(Web interface edit records)
□ □ □ □ □

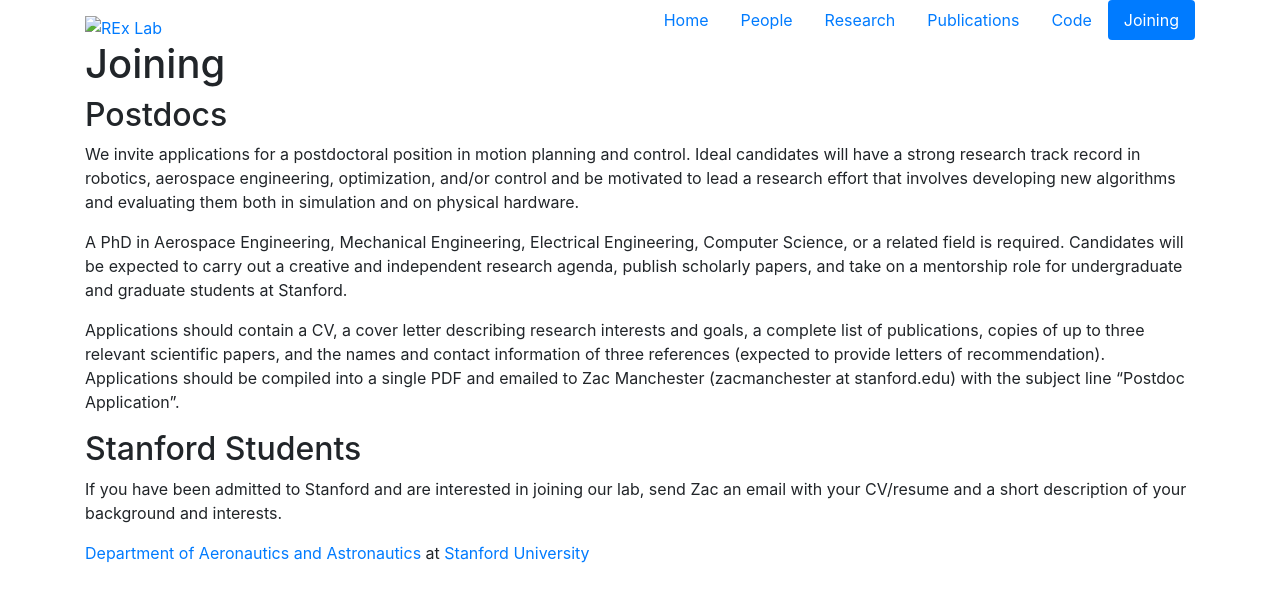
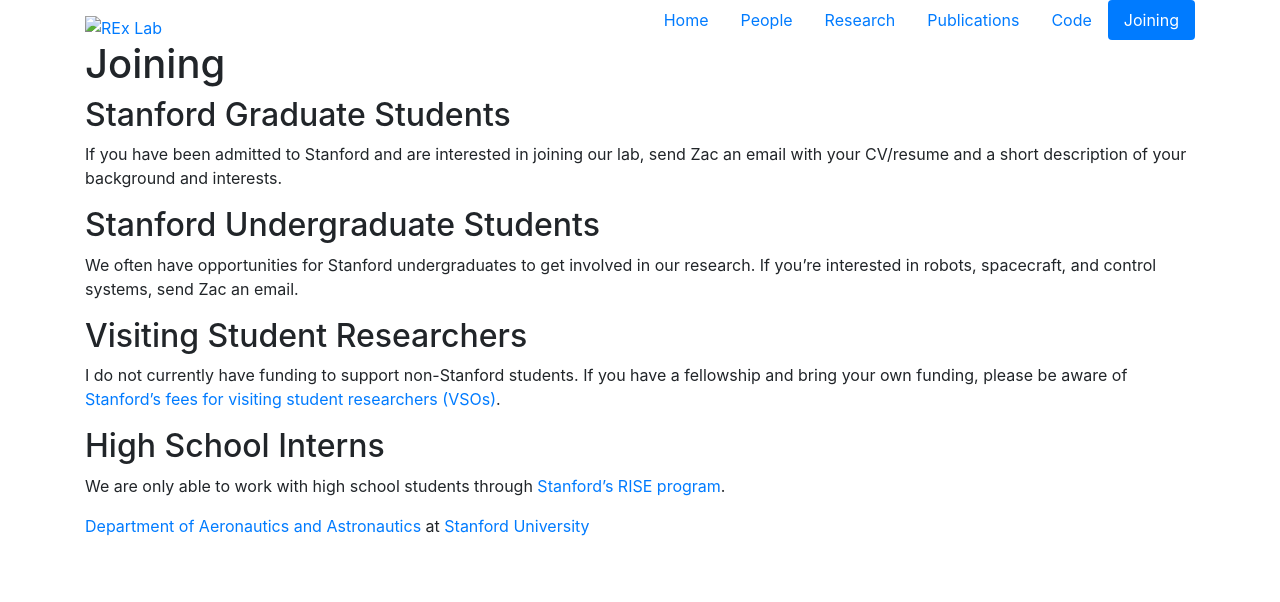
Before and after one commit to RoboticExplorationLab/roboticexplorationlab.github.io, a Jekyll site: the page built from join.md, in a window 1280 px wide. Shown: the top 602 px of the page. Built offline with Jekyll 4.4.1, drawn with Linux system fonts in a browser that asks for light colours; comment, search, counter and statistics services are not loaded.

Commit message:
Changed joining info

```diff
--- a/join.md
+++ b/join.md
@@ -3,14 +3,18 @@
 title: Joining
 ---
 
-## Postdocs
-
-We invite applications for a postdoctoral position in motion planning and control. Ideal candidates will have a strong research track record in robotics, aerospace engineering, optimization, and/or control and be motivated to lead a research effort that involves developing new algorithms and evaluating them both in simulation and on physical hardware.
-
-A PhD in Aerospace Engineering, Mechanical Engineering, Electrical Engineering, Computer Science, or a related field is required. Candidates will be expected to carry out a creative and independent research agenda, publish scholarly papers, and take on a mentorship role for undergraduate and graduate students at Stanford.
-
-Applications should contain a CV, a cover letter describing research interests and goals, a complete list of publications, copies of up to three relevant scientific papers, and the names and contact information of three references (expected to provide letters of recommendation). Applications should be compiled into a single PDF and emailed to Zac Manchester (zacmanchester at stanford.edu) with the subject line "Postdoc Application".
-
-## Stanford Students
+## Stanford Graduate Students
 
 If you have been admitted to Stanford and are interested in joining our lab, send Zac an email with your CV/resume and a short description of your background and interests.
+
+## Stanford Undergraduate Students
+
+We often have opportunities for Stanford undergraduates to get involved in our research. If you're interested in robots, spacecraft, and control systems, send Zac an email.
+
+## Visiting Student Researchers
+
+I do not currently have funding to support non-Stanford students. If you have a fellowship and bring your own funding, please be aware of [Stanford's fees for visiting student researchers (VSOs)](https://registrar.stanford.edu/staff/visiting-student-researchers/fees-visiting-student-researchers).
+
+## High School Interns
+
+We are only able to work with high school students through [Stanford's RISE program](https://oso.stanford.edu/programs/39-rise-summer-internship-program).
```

□ □ □ □ □

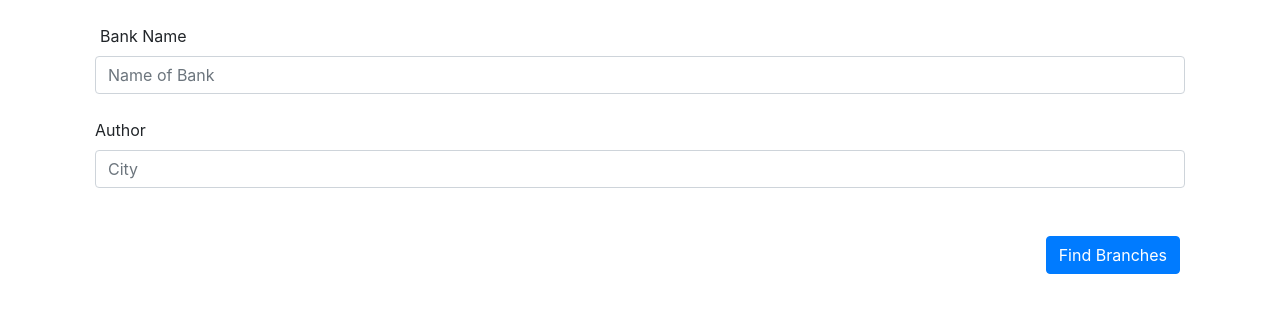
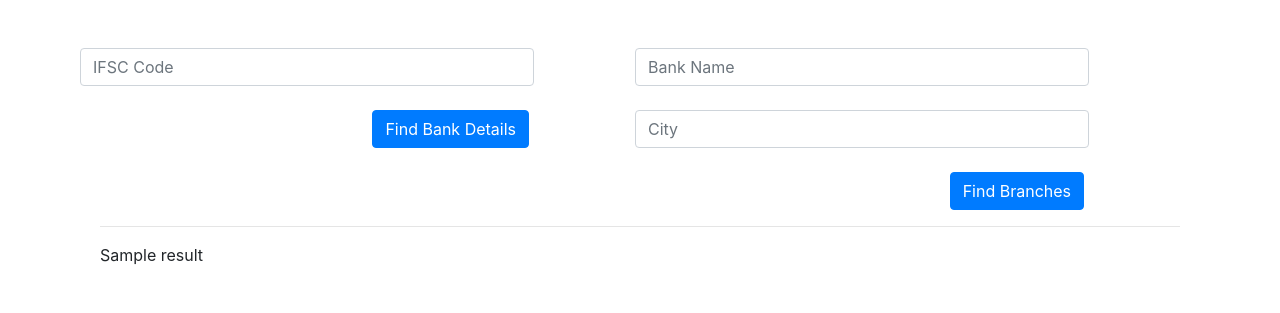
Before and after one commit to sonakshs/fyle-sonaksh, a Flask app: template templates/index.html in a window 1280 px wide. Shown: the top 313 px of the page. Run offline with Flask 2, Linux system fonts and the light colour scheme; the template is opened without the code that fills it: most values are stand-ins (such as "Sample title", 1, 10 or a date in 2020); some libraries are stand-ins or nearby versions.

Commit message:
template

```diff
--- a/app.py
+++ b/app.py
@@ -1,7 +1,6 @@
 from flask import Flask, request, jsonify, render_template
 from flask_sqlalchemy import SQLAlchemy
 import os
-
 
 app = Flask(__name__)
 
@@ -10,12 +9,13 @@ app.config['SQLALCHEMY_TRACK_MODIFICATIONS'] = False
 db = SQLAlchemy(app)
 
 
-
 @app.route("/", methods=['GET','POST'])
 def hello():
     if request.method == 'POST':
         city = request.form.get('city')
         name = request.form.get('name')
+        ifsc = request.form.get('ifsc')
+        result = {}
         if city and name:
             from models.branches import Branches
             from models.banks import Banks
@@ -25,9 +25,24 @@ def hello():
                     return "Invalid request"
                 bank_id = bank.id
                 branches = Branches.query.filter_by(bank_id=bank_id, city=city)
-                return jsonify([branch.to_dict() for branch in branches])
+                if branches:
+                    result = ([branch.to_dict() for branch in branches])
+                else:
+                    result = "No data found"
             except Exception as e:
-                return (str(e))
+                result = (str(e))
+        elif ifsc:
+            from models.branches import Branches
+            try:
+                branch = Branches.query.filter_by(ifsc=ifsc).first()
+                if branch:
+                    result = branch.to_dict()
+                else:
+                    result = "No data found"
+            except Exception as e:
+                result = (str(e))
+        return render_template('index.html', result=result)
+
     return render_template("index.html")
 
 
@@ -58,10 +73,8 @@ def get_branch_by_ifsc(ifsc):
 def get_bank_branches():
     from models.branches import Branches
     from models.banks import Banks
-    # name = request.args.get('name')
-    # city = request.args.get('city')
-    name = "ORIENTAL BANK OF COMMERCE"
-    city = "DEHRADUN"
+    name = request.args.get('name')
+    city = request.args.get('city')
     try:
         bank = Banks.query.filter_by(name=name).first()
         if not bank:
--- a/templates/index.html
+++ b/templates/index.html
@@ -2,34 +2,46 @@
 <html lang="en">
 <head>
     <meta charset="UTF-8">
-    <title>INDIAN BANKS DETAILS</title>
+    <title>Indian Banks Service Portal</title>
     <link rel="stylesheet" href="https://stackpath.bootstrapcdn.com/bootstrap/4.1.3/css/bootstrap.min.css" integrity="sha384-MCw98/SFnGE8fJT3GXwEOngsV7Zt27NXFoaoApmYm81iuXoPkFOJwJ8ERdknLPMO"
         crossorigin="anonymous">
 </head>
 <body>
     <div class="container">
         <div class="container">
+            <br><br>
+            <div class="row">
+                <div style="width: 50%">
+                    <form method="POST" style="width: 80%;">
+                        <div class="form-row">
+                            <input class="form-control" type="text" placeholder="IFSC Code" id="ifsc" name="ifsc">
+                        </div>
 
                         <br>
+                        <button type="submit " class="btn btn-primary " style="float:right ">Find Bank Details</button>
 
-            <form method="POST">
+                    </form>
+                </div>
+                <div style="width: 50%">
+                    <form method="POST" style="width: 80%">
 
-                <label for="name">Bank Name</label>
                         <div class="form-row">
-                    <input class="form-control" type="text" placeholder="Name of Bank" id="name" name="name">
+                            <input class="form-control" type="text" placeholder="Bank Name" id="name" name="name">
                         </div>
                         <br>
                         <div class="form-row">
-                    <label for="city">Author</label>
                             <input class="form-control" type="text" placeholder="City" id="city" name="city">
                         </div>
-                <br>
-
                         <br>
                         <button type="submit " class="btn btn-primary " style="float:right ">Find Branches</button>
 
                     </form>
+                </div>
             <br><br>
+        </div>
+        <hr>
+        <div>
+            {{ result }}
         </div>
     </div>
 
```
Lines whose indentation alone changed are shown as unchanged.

□ □ □ □ □

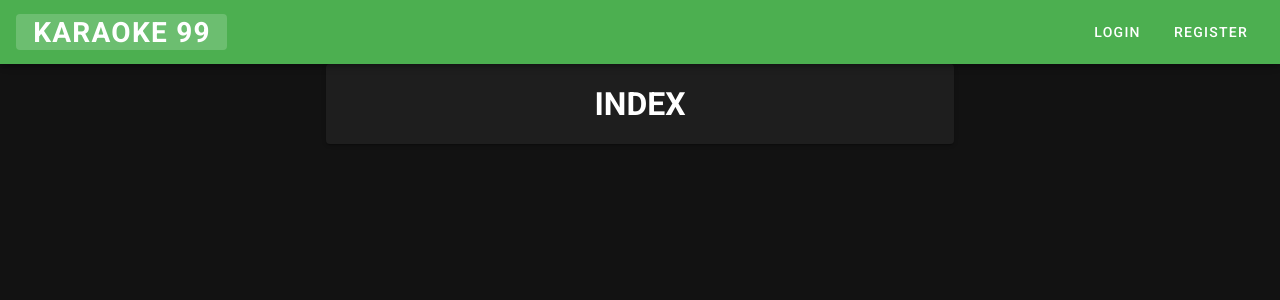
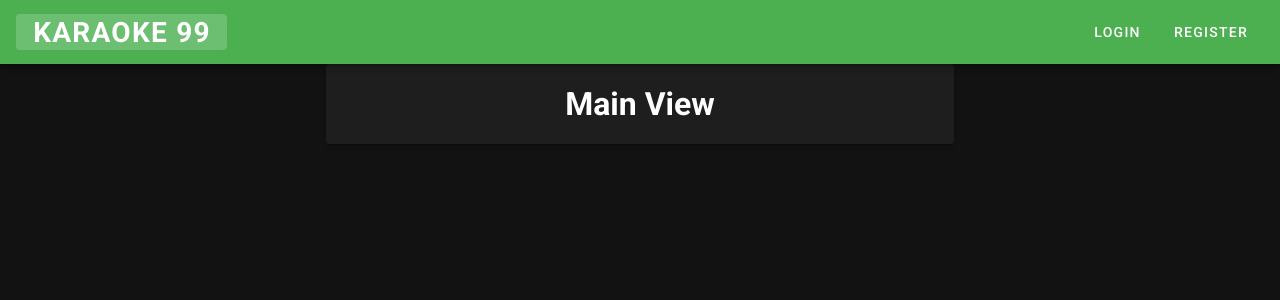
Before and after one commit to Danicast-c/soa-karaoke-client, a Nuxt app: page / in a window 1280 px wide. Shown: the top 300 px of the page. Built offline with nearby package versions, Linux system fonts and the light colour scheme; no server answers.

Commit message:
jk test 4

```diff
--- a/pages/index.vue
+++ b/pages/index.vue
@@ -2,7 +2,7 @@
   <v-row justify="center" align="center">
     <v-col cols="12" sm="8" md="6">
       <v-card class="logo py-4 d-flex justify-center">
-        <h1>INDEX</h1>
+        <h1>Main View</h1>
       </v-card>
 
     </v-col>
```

□ □ □ □ □

> **PROBLEM TO WORK ON**:
Copy every line in the data above that has the string "right" in it.

> **SOLUTION**:
+                        <button type="submit " class="btn btn-primary " style="float:right ">Find Bank Details</button>
                         <button type="submit " class="btn btn-primary " style="float:right ">Find Branches</button>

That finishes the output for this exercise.